As the uncertainty and dictates continue, it can often be difficult for the small business owner to get an actual handle on what may be working and what may not. One of the challenges has been how to handle and direct a remote work force. More of a challenge, still, is how to actually measure productivity and effectiveness regarding this remote workforce. In some recent research done by ActusUK, they have tried to get a sense of where remote work forces currently are and where they may be headed. The following is taken directly from that research:

  • The survey revealed that 55% of respondents reported spending more, or much more time on people management activities, with only 16% reporting they spend less. A ‘collaborative’ approach was considered to be the most effective management style within a remote environment, where clear objectives are discussed and set together. Unsurprisingly, a ‘delegate’, hands-off style was voted the least effective. This explains the additional time spent managing people as a collaborative approach is much more time-consuming. Yet, it also emphasises the importance of providing clear communication and then employing trust to allow home-working colleagues to carry out a task effectively, and with greater autonomy.

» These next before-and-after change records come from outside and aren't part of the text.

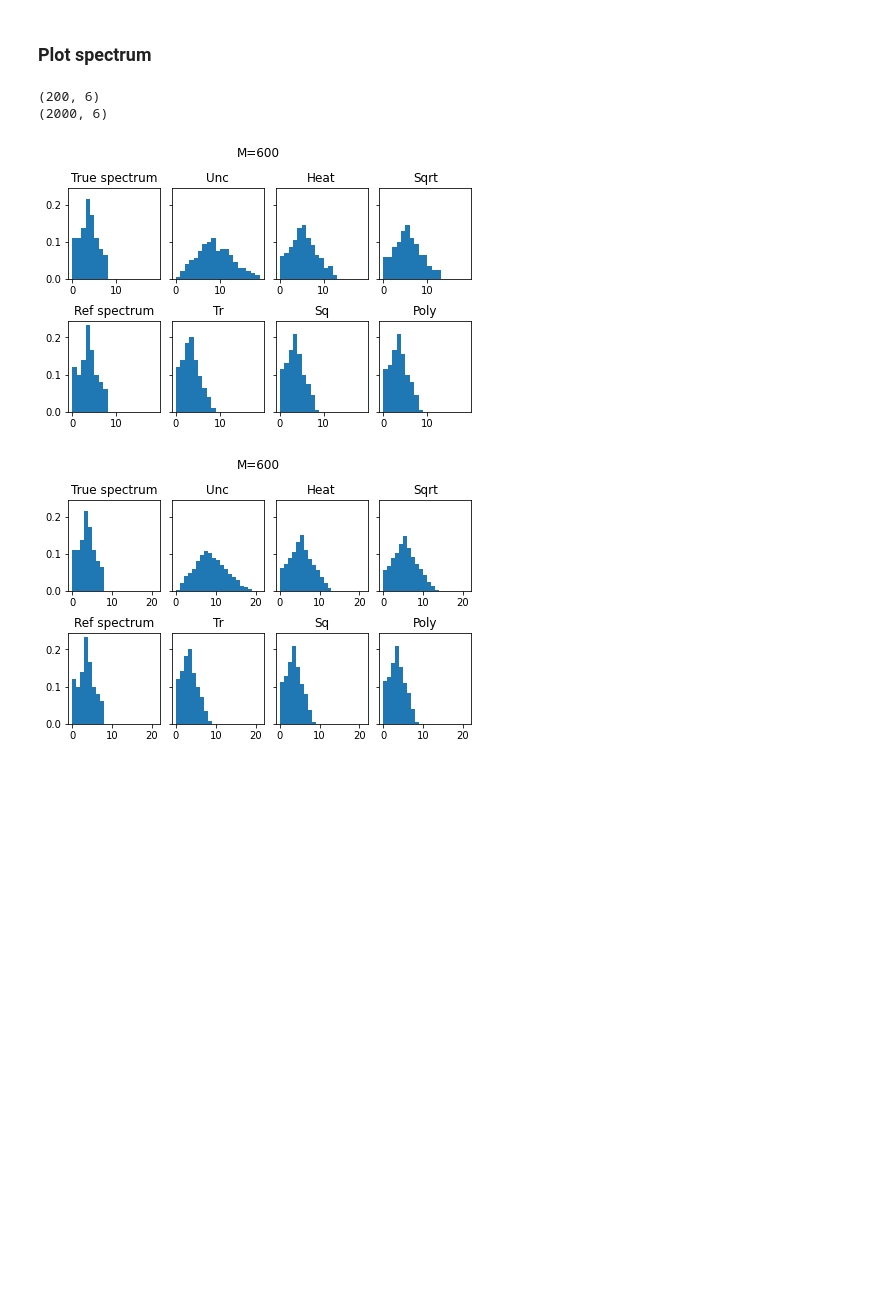
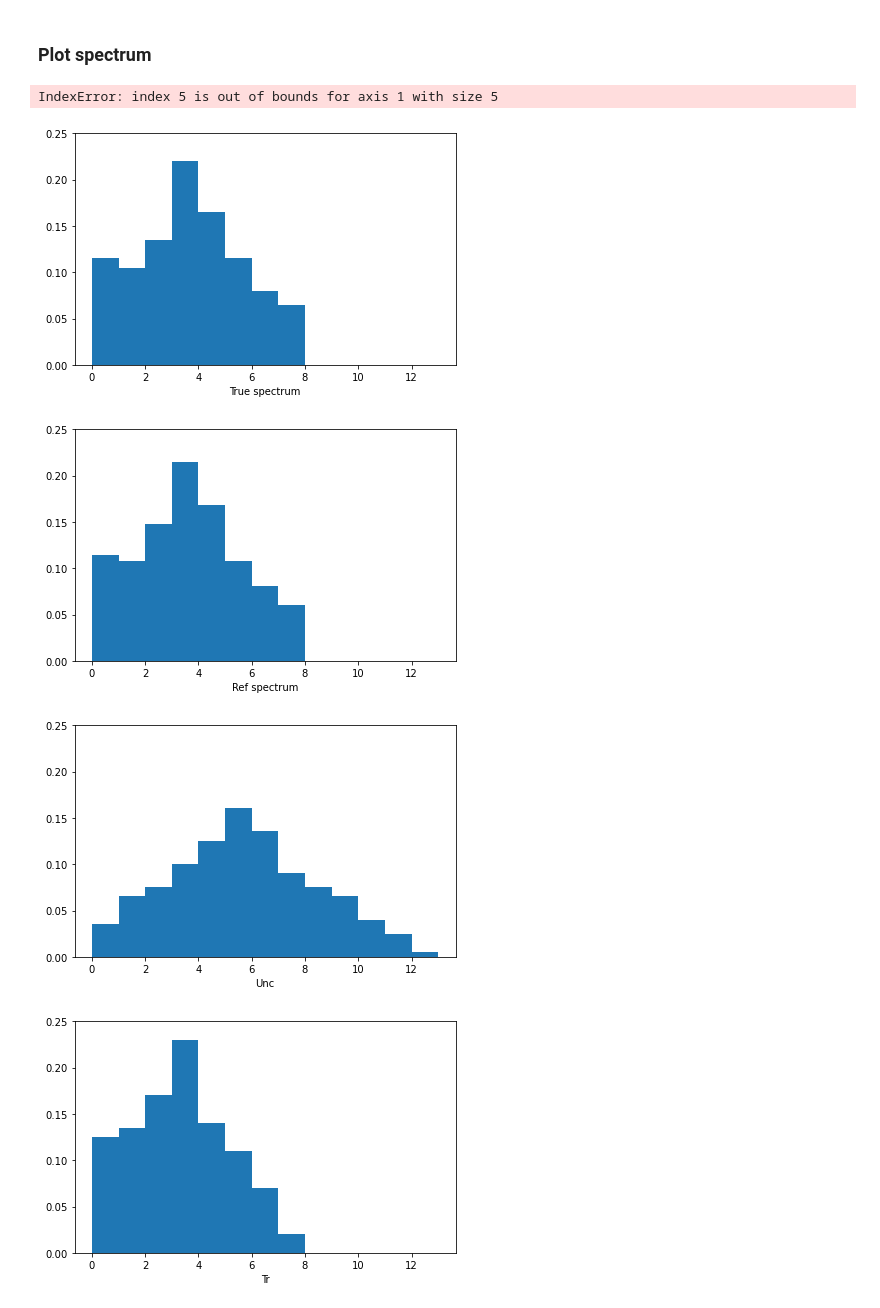
Before and after one commit to reysam93/motif_nti, a Jupyter notebook: constraints_samples.ipynb, the cells around one changed output. Saved outputs shown, nothing was run; the diff lists cells and outputs as text; code cells hidden in the pictures; blank space fills up the shorter version.

```diff
--- a/constraints_samples.ipynb
+++ b/constraints_samples.ipynb
@@ -118,9 +118,7 @@ def print_err(MM, models, err):
 
 
 def plot_spectrum(models, lambdas, lambdas0, lamds_hat, M, grid=False, save=False):
-    n_bins = np.arange(0,np.amax(lamds_hat)+1,1)
-
-    print(lamds_hat.shape)
+    n_bins = np.arange(0,np.amax(lamds_hat)+1, 1)
 
     if grid:
         fig, axs = plt.subplots(2, 4, sharey=True, constrained_layout=True)
@@ -144,15 +142,16 @@ def plot_spectrum(models, lambdas, lambdas0, lamds_hat, M, grid=False, save=Fals
     else:
         for i in range(lamds_hat.shape[1]+2):
             if i == 0:
-                title = 'a) True spectrum'
+                title = 'True spectrum'
                 lambds_plt = lambdas
                 sufix = 'true'
             elif i == 1:
-                title = 'b) Ref spectrum'
+                title = 'Ref spectrum'
                 sufix = 'ref'
                 lambds_plt = lambdas0
             else:
-                title = '{}) {}'.format(chr(ord('a') + i), models[i-2]['name'])
+                # title = '{}) {}'.format(chr(ord('a') + i), models[i-2]['name'])
+                title = models[i-2]['name']
                 lambds_plt = lamds_hat[:,i-2]
                 sufix = models[i-2]['name'].lower()
 
@@ -307,17 +299,17 @@ plot_err(MM, models, mean_err_lam, 'Mean Err2 lambdas')
 # %% [markdown]
 ### Plot spectrum
 # %%
-M = 600
+M = 800
 idx = np.where(MM == M)[0]
 
 # First signals
-plot_spectrum(models, lambdas, lambdas0, np.squeeze(lamds_hat[:,:,idx,0]), M, grid=True)
-
+plot_spectrum(models, lambdas, lambdas0, np.squeeze(lamds_hat[:,:,idx,0]), M)
 
 lamds_aux = np.concatenate(lamds_hat[:,:,idx,:].transpose(0, 3, 1, 2), axis=0)
-plot_spectrum(models, lambdas, lambdas0, np.squeeze(lamds_aux), M, grid=True)
+plot_spectrum(models, lambdas, lambdas0, np.squeeze(lamds_aux), M)
 # %% [output]
-(200, 6)
-(2000, 6)
+IndexError: index 5 is out of bounds for axis 1 with size 5
-[figure, old version]
+[figure, new version]
-[figure, old version]
+[figure, new version]
+[figure, added]
+[figure, added]
```
Also changed, not shown: parts of 8 cells of this notebook.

  • Another key finding from our survey results was that 95% of respondents value their role as a people manager or consider it a key responsibility that they take very seriously. This is a testament to the people managers who, despite a rapid shift to the working environment caused by the Covid-19 pandemic, have invested a great deal of time and effort to adapt their remote management style to ease the pressure off teams, despite having less visibility. At a time when employees are dealing with uncertainty both at home and at work, being proactive and adopting a human-centric approach is clearly a defining trait for successful people management.
  • When asked what people management behaviours were more important within a remote environment compared to face-to-face, a staggering 82% of people rated providing frequent check-ins and one-to-ones as significantly more important. With teams distributed in varying locations, the need for pre-arranged conversations or meetings allows remote management to feel more structured and more onerous . Whereas office-based management would be more ad hoc. Additionally, 58% rated providing recognition and praise as more important within the current remote landscape, as was taking a personal interest in an individual, at 57%. As face-to-face interactions are removed, setting clear goals, recognising achievements and adopting an empathetic approach, is more vital than ever to ensure employees are continually motivated and encouraged within a virtual world.

-Written by Kevin Sawyer